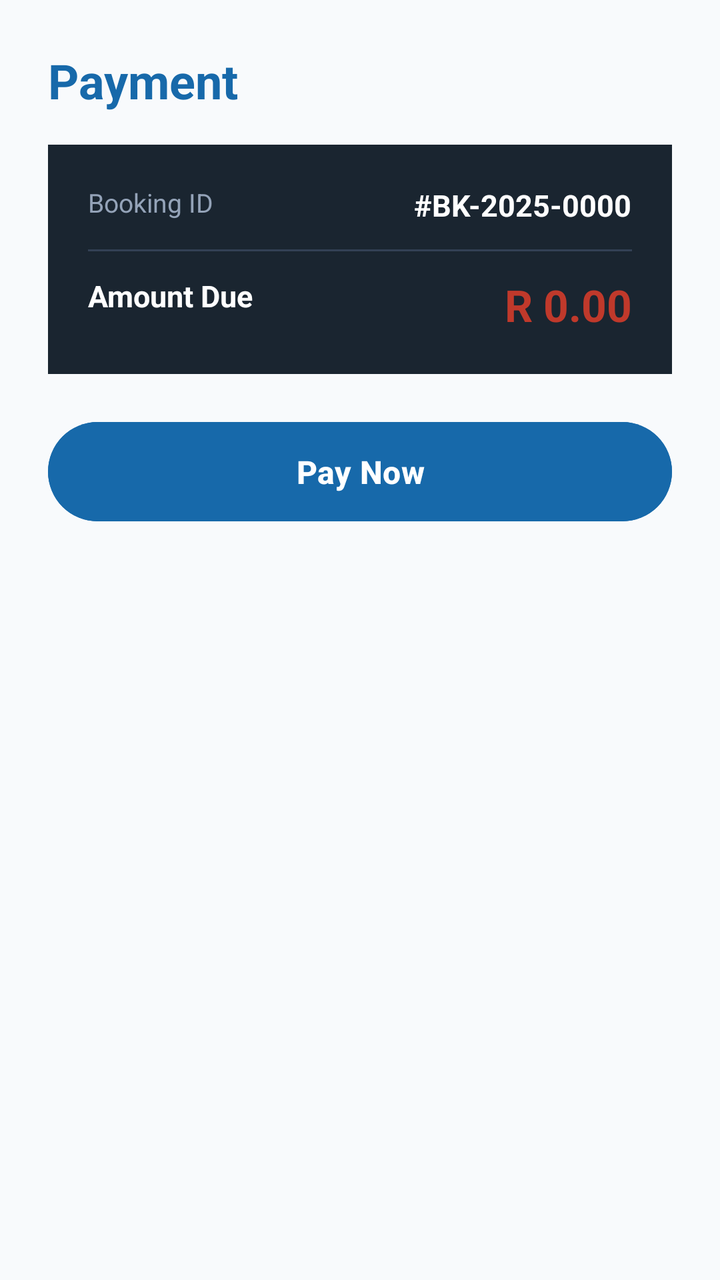
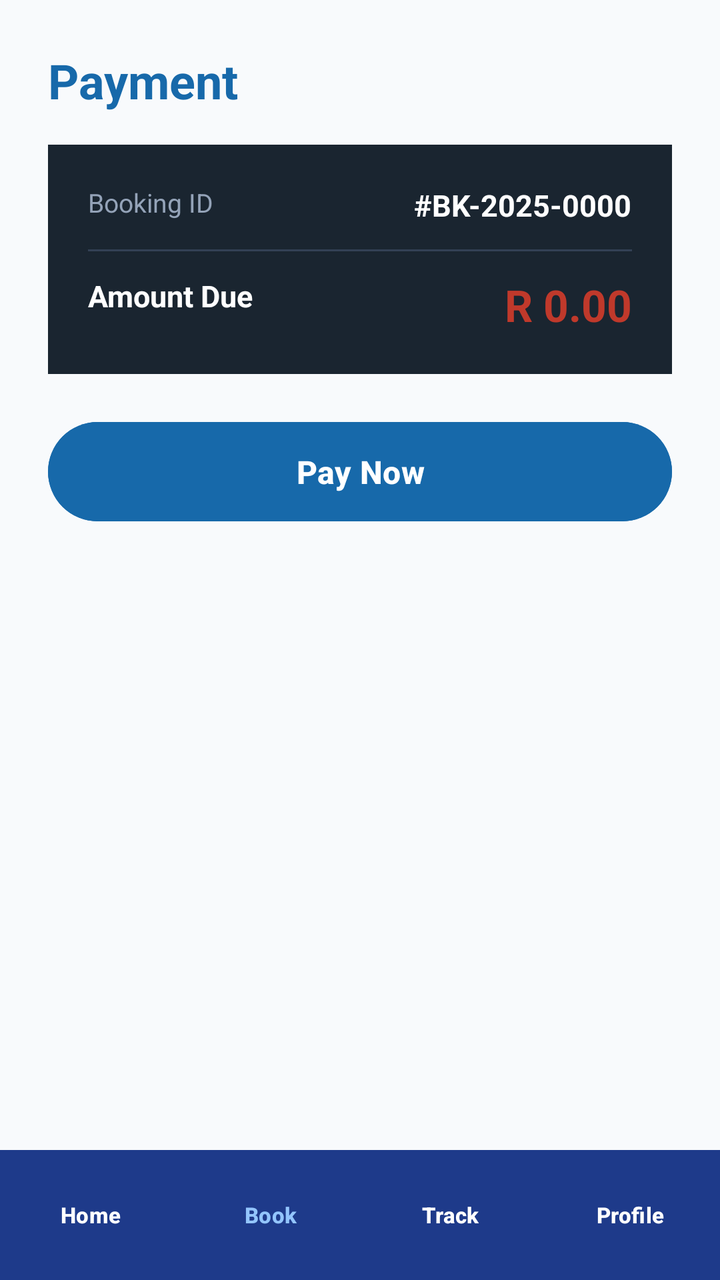

Compare the two renders of this Android layout. The source of the first and the diff that turns it into the second are given below.
<!-- AndroidManifest.xml: application theme Theme.Masandaza -->
<!-- res/layout/activity_payment.xml -->
<?xml version="1.0" encoding="utf-8"?>
<ScrollView xmlns:android="http://schemas.android.com/apk/res/android"
    xmlns:app="http://schemas.android.com/apk/res-auto"
    android:layout_width="match_parent"
    android:layout_height="match_parent"
    android:background="@color/brand_bg"
    android:fillViewport="true">

    <LinearLayout
        android:layout_width="match_parent"
        android:layout_height="match_parent"
        android:orientation="vertical"
        android:padding="24dp">

        <TextView
            android:layout_width="wrap_content"
            android:layout_height="wrap_content"
            android:text="Payment"
            android:textColor="@color/brand_royal_blue"
            android:textSize="24sp"
            android:textStyle="bold" />

        <LinearLayout
            android:layout_width="match_parent"
            android:layout_height="wrap_content"
            android:orientation="vertical"
            android:background="@color/brand_dark_slate"
            android:padding="20dp"
            android:layout_marginTop="16dp"
            android:layout_marginBottom="20dp">

            <RelativeLayout
                android:layout_width="match_parent"
                android:layout_height="wrap_content">
                <TextView
                    android:layout_width="wrap_content"
                    android:layout_height="wrap_content"
                    android:text="Booking ID"
                    android:textColor="#94A3B8"
                    android:textSize="13sp"/>
                <TextView
                    android:id="@+id/tvPaymentBookingRef"
                    android:layout_width="wrap_content"
                    android:layout_height="wrap_content"
                    android:layout_alignParentEnd="true"
                    android:text="#BK-2025-0000"
                    android:textColor="@color/white"
                    android:textStyle="bold"
                    android:textSize="15sp"/>
            </RelativeLayout>

            <View android:layout_width="match_parent" android:layout_height="1dp" android:background="#334155" android:layout_marginVertical="12dp"/>

            <RelativeLayout
                android:layout_width="match_parent"
                android:layout_height="wrap_content">
                <TextView
                    android:layout_width="wrap_content"
                    android:layout_height="wrap_content"
                    android:text="Amount Due"
                    android:textColor="@color/white"
                    android:textStyle="bold"
                    android:textSize="15sp"/>
                <TextView
                    android:id="@+id/tvPaymentAmount"
                    android:layout_width="wrap_content"
                    android:layout_height="wrap_content"
                    android:layout_alignParentEnd="true"
                    android:text="R 0.00"
                    android:textColor="@color/brand_crimson_red"
                    android:textStyle="bold"
                    android:textSize="22sp"/>
            </RelativeLayout>
        </LinearLayout>


        
        



        
        
        
        

        <WebView
            android:id="@+id/payfastWebView"
            android:layout_width="match_parent"
            android:layout_height="match_parent"
            android:layout_marginBottom="3dp"
            android:layout_weight="1"
            android:visibility="gone" />

        <Button
            android:id="@+id/btnSubmitPayment"
            android:layout_width="match_parent"
            android:layout_height="wrap_content"
            android:text="Pay Now"
            android:textColor="@color/white"
            android:backgroundTint="@color/brand_royal_blue"
            android:padding="14dp"
            android:textSize="16sp"
            android:textStyle="bold"/>

    </LinearLayout>
</ScrollView>
<!-- resources referenced by this layout -->
<resources>
  <color name="brand_bg">#F8FAFC</color>
  <color name="brand_crimson_red">#C0392B</color>
  <color name="brand_dark_slate">#1A2530</color>
  <color name="brand_royal_blue">#1769AA</color>
  <color name="white">#FFFFFF</color>
  <style name="Theme.Masandaza" parent="Base.Theme.Masandaza" />
  <style name="Base.Theme.Masandaza" parent="Theme.Material3.DayNight.NoActionBar">
          
          
      </style>
</resources>

<!-- the commit's change to res/layout/activity_payment.xml (unified diff, before → after) -->
@@ -1,4 +1,9 @@
 <?xml version="1.0" encoding="utf-8"?>
+<RelativeLayout xmlns:android="http://schemas.android.com/apk/res/android"
+    android:layout_width="match_parent"
+    android:layout_height="match_parent"
+    android:background="#F8FAFC">
+
 <ScrollView xmlns:android="http://schemas.android.com/apk/res/android"
     xmlns:app="http://schemas.android.com/apk/res-auto"
     android:layout_width="match_parent"
@@ -105,3 +110,68 @@
 
     </LinearLayout>
 </ScrollView>
+
+    
+    <FrameLayout
+        android:id="@+id/bottomNavContainer"
+        android:layout_width="match_parent"
+        android:layout_height="wrap_content"
+        android:layout_alignParentBottom="true">
+        <include layout="@layout/view_customer_bottom_nav" />
+    </FrameLayout>
+</RelativeLayout>
+<!-- res/layout/view_customer_bottom_nav.xml (included above) -->
+<?xml version="1.0" encoding="utf-8"?>
+<LinearLayout xmlns:android="http://schemas.android.com/apk/res/android"
+    android:layout_width="match_parent"
+    android:layout_height="65dp"
+    android:orientation="horizontal"
+    android:background="#1E3A8A"
+    android:elevation="12dp"
+    android:gravity="center_vertical"
+    android:weightSum="4">
+
+    <Button
+        android:id="@+id/navBtnHome"
+        android:layout_width="0dp"
+        android:layout_height="match_parent"
+        android:layout_weight="1"
+        android:text="Home"
+        android:textColor="#FFFFFF"
+        android:textSize="11sp"
+        android:textStyle="bold"
+        android:backgroundTint="@android:color/transparent" />
+
+    <Button
+        android:id="@+id/navBtnBook"
+        android:layout_width="0dp"
+        android:layout_height="match_parent"
+        android:layout_weight="1"
+        android:text="Book"
+        android:textColor="#93C5FD"
+        android:textSize="11sp"
+        android:textStyle="bold"
+        android:backgroundTint="@android:color/transparent" />
+
+    <Button
+        android:id="@+id/navBtnTrack"
+        android:layout_width="0dp"
+        android:layout_height="match_parent"
+        android:layout_weight="1"
+        android:text="Track"
+        android:textColor="#FFFFFF"
+        android:textSize="11sp"
+        android:textStyle="bold"
+        android:backgroundTint="@android:color/transparent" />
+
+    <Button
+        android:id="@+id/navBtnProfile"
+        android:layout_width="0dp"
+        android:layout_height="match_parent"
+        android:layout_weight="1"
+        android:text="Profile"
+        android:textColor="#FFFFFF"
+        android:textSize="11sp"
+        android:textStyle="bold"
+        android:backgroundTint="@android:color/transparent" />
+</LinearLayout>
◇ ◇ ◇
Pictures don't belong in the copy. Restate all the entries exactly.

- [EXERCISE ANSWER]:
Compare the two renders of this Android layout. The source of the first and the diff that turns it into the second are given below.
<!-- AndroidManifest.xml: application theme Theme.Masandaza -->
<!-- res/layout/activity_payment.xml -->
<?xml version="1.0" encoding="utf-8"?>
<ScrollView xmlns:android="http://schemas.android.com/apk/res/android"
    xmlns:app="http://schemas.android.com/apk/res-auto"
    android:layout_width="match_parent"
    android:layout_height="match_parent"
    android:background="@color/brand_bg"
    android:fillViewport="true">

    <LinearLayout
        android:layout_width="match_parent"
        android:layout_height="match_parent"
        android:orientation="vertical"
        android:padding="24dp">

        <TextView
            android:layout_width="wrap_content"
            android:layout_height="wrap_content"
            android:text="Payment"
            android:textColor="@color/brand_royal_blue"
            android:textSize="24sp"
            android:textStyle="bold" />

        <LinearLayout
            android:layout_width="match_parent"
            android:layout_height="wrap_content"
            android:orientation="vertical"
            android:background="@color/brand_dark_slate"
            android:padding="20dp"
            android:layout_marginTop="16dp"
            android:layout_marginBottom="20dp">

            <RelativeLayout
                android:layout_width="match_parent"
                android:layout_height="wrap_content">
                <TextView
                    android:layout_width="wrap_content"
                    android:layout_height="wrap_content"
                    android:text="Booking ID"
                    android:textColor="#94A3B8"
                    android:textSize="13sp"/>
                <TextView
                    android:id="@+id/tvPaymentBookingRef"
                    android:layout_width="wrap_content"
                    android:layout_height="wrap_content"
                    android:layout_alignParentEnd="true"
                    android:text="#BK-2025-0000"
                    android:textColor="@color/white"
                    android:textStyle="bold"
                    android:textSize="15sp"/>
            </RelativeLayout>

            <View android:layout_width="match_parent" android:layout_height="1dp" android:background="#334155" android:layout_marginVertical="12dp"/>

            <RelativeLayout
                android:layout_width="match_parent"
                android:layout_height="wrap_content">
                <TextView
                    android:layout_width="wrap_content"
                    android:layout_height="wrap_content"
                    android:text="Amount Due"
                    android:textColor="@color/white"
                    android:textStyle="bold"
                    android:textSize="15sp"/>
                <TextView
                    android:id="@+id/tvPaymentAmount"
                    android:layout_width="wrap_content"
                    android:layout_height="wrap_content"
                    android:layout_alignParentEnd="true"
                    android:text="R 0.00"
                    android:textColor="@color/brand_crimson_red"
                    android:textStyle="bold"
                    android:textSize="22sp"/>
            </RelativeLayout>
        </LinearLayout>


        
        



        
        
        
        

        <WebView
            android:id="@+id/payfastWebView"
            android:layout_width="match_parent"
            android:layout_height="match_parent"
            android:layout_marginBottom="3dp"
            android:layout_weight="1"
            android:visibility="gone" />

        <Button
            android:id="@+id/btnSubmitPayment"
            android:layout_width="match_parent"
            android:layout_height="wrap_content"
            android:text="Pay Now"
            android:textColor="@color/white"
            android:backgroundTint="@color/brand_royal_blue"
            android:padding="14dp"
            android:textSize="16sp"
            android:textStyle="bold"/>

    </LinearLayout>
</ScrollView>
<!-- resources referenced by this layout -->
<resources>
  <color name="brand_bg">#F8FAFC</color>
  <color name="brand_crimson_red">#C0392B</color>
  <color name="brand_dark_slate">#1A2530</color>
  <color name="brand_royal_blue">#1769AA</color>
  <color name="white">#FFFFFF</color>
  <style name="Theme.Masandaza" parent="Base.Theme.Masandaza" />
  <style name="Base.Theme.Masandaza" parent="Theme.Material3.DayNight.NoActionBar">
          
          
      </style>
</resources>

<!-- the commit's change to res/layout/activity_payment.xml (unified diff, before → after) -->
@@ -1,4 +1,9 @@
 <?xml version="1.0" encoding="utf-8"?>
+<RelativeLayout xmlns:android="http://schemas.android.com/apk/res/android"
+    android:layout_width="match_parent"
+    android:layout_height="match_parent"
+    android:background="#F8FAFC">
+
 <ScrollView xmlns:android="http://schemas.android.com/apk/res/android"
     xmlns:app="http://schemas.android.com/apk/res-auto"
     android:layout_width="match_parent"
@@ -105,3 +110,68 @@
 
     </LinearLayout>
 </ScrollView>
+
+    
+    <FrameLayout
+        android:id="@+id/bottomNavContainer"
+        android:layout_width="match_parent"
+        android:layout_height="wrap_content"
+        android:layout_alignParentBottom="true">
+        <include layout="@layout/view_customer_bottom_nav" />
+    </FrameLayout>
+</RelativeLayout>
+<!-- res/layout/view_customer_bottom_nav.xml (included above) -->
+<?xml version="1.0" encoding="utf-8"?>
+<LinearLayout xmlns:android="http://schemas.android.com/apk/res/android"
+    android:layout_width="match_parent"
+    android:layout_height="65dp"
+    android:orientation="horizontal"
+    android:background="#1E3A8A"
+    android:elevation="12dp"
+    android:gravity="center_vertical"
+    android:weightSum="4">
+
+    <Button
+        android:id="@+id/navBtnHome"
+        android:layout_width="0dp"
+        android:layout_height="match_parent"
+        android:layout_weight="1"
+        android:text="Home"
+        android:textColor="#FFFFFF"
+        android:textSize="11sp"
+        android:textStyle="bold"
+        android:backgroundTint="@android:color/transparent" />
+
+    <Button
+        android:id="@+id/navBtnBook"
+        android:layout_width="0dp"
+        android:layout_height="match_parent"
+        android:layout_weight="1"
+        android:text="Book"
+        android:textColor="#93C5FD"
+        android:textSize="11sp"
+        android:textStyle="bold"
+        android:backgroundTint="@android:color/transparent" />
+
+    <Button
+        android:id="@+id/navBtnTrack"
+        android:layout_width="0dp"
+        android:layout_height="match_parent"
+        android:layout_weight="1"
+        android:text="Track"
+        android:textColor="#FFFFFF"
+        android:textSize="11sp"
+        android:textStyle="bold"
+        android:backgroundTint="@android:color/transparent" />
+
+    <Button
+        android:id="@+id/navBtnProfile"
+        android:layout_width="0dp"
+        android:layout_height="match_parent"
+        android:layout_weight="1"
+        android:text="Profile"
+        android:textColor="#FFFFFF"
+        android:textSize="11sp"
+        android:textStyle="bold"
+        android:backgroundTint="@android:color/transparent" />
+</LinearLayout>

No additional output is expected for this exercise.